> _Task goal_
Once you have read the records, write them out again exactly.

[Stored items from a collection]
□ □ □ □ □ □ □
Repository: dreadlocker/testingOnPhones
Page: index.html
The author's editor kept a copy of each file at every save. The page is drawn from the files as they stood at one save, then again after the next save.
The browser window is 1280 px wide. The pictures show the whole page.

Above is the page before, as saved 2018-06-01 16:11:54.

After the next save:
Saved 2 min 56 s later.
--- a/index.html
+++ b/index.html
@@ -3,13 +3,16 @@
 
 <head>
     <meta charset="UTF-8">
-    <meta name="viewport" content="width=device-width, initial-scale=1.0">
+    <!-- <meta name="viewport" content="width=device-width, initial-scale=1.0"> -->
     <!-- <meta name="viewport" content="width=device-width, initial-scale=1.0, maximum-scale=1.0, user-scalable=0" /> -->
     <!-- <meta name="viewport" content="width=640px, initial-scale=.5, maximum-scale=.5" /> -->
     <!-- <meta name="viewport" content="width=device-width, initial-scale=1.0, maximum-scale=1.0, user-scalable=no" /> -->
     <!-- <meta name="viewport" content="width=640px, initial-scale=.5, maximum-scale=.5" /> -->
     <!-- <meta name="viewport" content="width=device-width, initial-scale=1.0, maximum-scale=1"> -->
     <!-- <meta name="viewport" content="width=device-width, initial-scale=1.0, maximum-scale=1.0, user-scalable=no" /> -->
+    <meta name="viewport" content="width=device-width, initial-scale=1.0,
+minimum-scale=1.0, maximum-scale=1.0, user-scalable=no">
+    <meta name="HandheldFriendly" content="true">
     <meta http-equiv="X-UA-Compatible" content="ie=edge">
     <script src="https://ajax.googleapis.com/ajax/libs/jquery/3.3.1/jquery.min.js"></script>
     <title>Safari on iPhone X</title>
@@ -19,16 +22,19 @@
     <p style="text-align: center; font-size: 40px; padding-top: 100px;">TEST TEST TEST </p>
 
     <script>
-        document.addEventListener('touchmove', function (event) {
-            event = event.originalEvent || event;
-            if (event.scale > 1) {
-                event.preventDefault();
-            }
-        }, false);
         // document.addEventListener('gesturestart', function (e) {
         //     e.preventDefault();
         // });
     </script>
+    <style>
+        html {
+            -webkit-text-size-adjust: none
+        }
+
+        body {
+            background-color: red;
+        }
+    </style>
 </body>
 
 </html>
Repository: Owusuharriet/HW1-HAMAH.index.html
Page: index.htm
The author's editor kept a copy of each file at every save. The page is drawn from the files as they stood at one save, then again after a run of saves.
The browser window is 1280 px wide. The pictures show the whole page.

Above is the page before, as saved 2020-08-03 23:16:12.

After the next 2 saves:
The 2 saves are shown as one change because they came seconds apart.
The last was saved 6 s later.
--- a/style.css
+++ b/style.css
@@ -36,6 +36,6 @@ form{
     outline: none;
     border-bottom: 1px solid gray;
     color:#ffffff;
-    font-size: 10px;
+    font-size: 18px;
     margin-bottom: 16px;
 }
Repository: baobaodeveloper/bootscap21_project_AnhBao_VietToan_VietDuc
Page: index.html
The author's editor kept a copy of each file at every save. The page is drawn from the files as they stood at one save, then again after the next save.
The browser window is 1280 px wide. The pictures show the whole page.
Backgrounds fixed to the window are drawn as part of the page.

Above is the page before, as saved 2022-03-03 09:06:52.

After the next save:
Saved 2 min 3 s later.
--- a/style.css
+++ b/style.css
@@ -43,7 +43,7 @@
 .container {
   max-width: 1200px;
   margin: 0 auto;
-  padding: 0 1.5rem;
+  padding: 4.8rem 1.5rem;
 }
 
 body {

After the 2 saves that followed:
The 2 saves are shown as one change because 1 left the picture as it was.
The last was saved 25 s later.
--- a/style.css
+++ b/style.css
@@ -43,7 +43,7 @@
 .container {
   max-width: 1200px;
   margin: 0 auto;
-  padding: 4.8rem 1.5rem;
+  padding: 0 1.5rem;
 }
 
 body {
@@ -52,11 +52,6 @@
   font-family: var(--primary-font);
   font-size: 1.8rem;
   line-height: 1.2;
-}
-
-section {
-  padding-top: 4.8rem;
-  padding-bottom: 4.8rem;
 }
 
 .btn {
□ □ □ □ □ □ □
> _Result of this exercise_
Repository: dreadlocker/testingOnPhones
Page: index.html
The author's editor kept a copy of each file at every save. The page is drawn from the files as they stood at one save, then again after the next save.
The browser window is 1280 px wide. The pictures show the whole page.

Above is the page before, as saved 2018-06-01 16:11:54.

After the next save:
Saved 2 min 56 s later.
--- a/index.html
+++ b/index.html
@@ -3,13 +3,16 @@
 
 <head>
     <meta charset="UTF-8">
-    <meta name="viewport" content="width=device-width, initial-scale=1.0">
+    <!-- <meta name="viewport" content="width=device-width, initial-scale=1.0"> -->
     <!-- <meta name="viewport" content="width=device-width, initial-scale=1.0, maximum-scale=1.0, user-scalable=0" /> -->
     <!-- <meta name="viewport" content="width=640px, initial-scale=.5, maximum-scale=.5" /> -->
     <!-- <meta name="viewport" content="width=device-width, initial-scale=1.0, maximum-scale=1.0, user-scalable=no" /> -->
     <!-- <meta name="viewport" content="width=640px, initial-scale=.5, maximum-scale=.5" /> -->
     <!-- <meta name="viewport" content="width=device-width, initial-scale=1.0, maximum-scale=1"> -->
     <!-- <meta name="viewport" content="width=device-width, initial-scale=1.0, maximum-scale=1.0, user-scalable=no" /> -->
+    <meta name="viewport" content="width=device-width, initial-scale=1.0,
+minimum-scale=1.0, maximum-scale=1.0, user-scalable=no">
+    <meta name="HandheldFriendly" content="true">
     <meta http-equiv="X-UA-Compatible" content="ie=edge">
     <script src="https://ajax.googleapis.com/ajax/libs/jquery/3.3.1/jquery.min.js"></script>
     <title>Safari on iPhone X</title>
@@ -19,16 +22,19 @@
     <p style="text-align: center; font-size: 40px; padding-top: 100px;">TEST TEST TEST </p>
 
     <script>
-        document.addEventListener('touchmove', function (event) {
-            event = event.originalEvent || event;
-            if (event.scale > 1) {
-                event.preventDefault();
-            }
-        }, false);
         // document.addEventListener('gesturestart', function (e) {
         //     e.preventDefault();
         // });
     </script>
+    <style>
+        html {
+            -webkit-text-size-adjust: none
+        }
+
+        body {
+            background-color: red;
+        }
+    </style>
 </body>
 
 </html>
Repository: Owusuharriet/HW1-HAMAH.index.html
Page: index.htm
The author's editor kept a copy of each file at every save. The page is drawn from the files as they stood at one save, then again after a run of saves.
The browser window is 1280 px wide. The pictures show the whole page.

Above is the page before, as saved 2020-08-03 23:16:12.

After the next 2 saves:
The 2 saves are shown as one change because they came seconds apart.
The last was saved 6 s later.
--- a/style.css
+++ b/style.css
@@ -36,6 +36,6 @@ form{
     outline: none;
     border-bottom: 1px solid gray;
     color:#ffffff;
-    font-size: 10px;
+    font-size: 18px;
     margin-bottom: 16px;
 }
Repository: baobaodeveloper/bootscap21_project_AnhBao_VietToan_VietDuc
Page: index.html
The author's editor kept a copy of each file at every save. The page is drawn from the files as they stood at one save, then again after the next save.
The browser window is 1280 px wide. The pictures show the whole page.
Backgrounds fixed to the window are drawn as part of the page.

Above is the page before, as saved 2022-03-03 09:06:52.

After the next save:
Saved 2 min 3 s later.
--- a/style.css
+++ b/style.css
@@ -43,7 +43,7 @@
 .container {
   max-width: 1200px;
   margin: 0 auto;
-  padding: 0 1.5rem;
+  padding: 4.8rem 1.5rem;
 }
 
 body {

After the 2 saves that followed:
The 2 saves are shown as one change because 1 left the picture as it was.
The last was saved 25 s later.
--- a/style.css
+++ b/style.css
@@ -43,7 +43,7 @@
 .container {
   max-width: 1200px;
   margin: 0 auto;
-  padding: 4.8rem 1.5rem;
+  padding: 0 1.5rem;
 }
 
 body {
@@ -52,11 +52,6 @@
   font-family: var(--primary-font);
   font-size: 1.8rem;
   line-height: 1.2;
-}
-
-section {
-  padding-top: 4.8rem;
-  padding-bottom: 4.8rem;
 }
 
 .btn {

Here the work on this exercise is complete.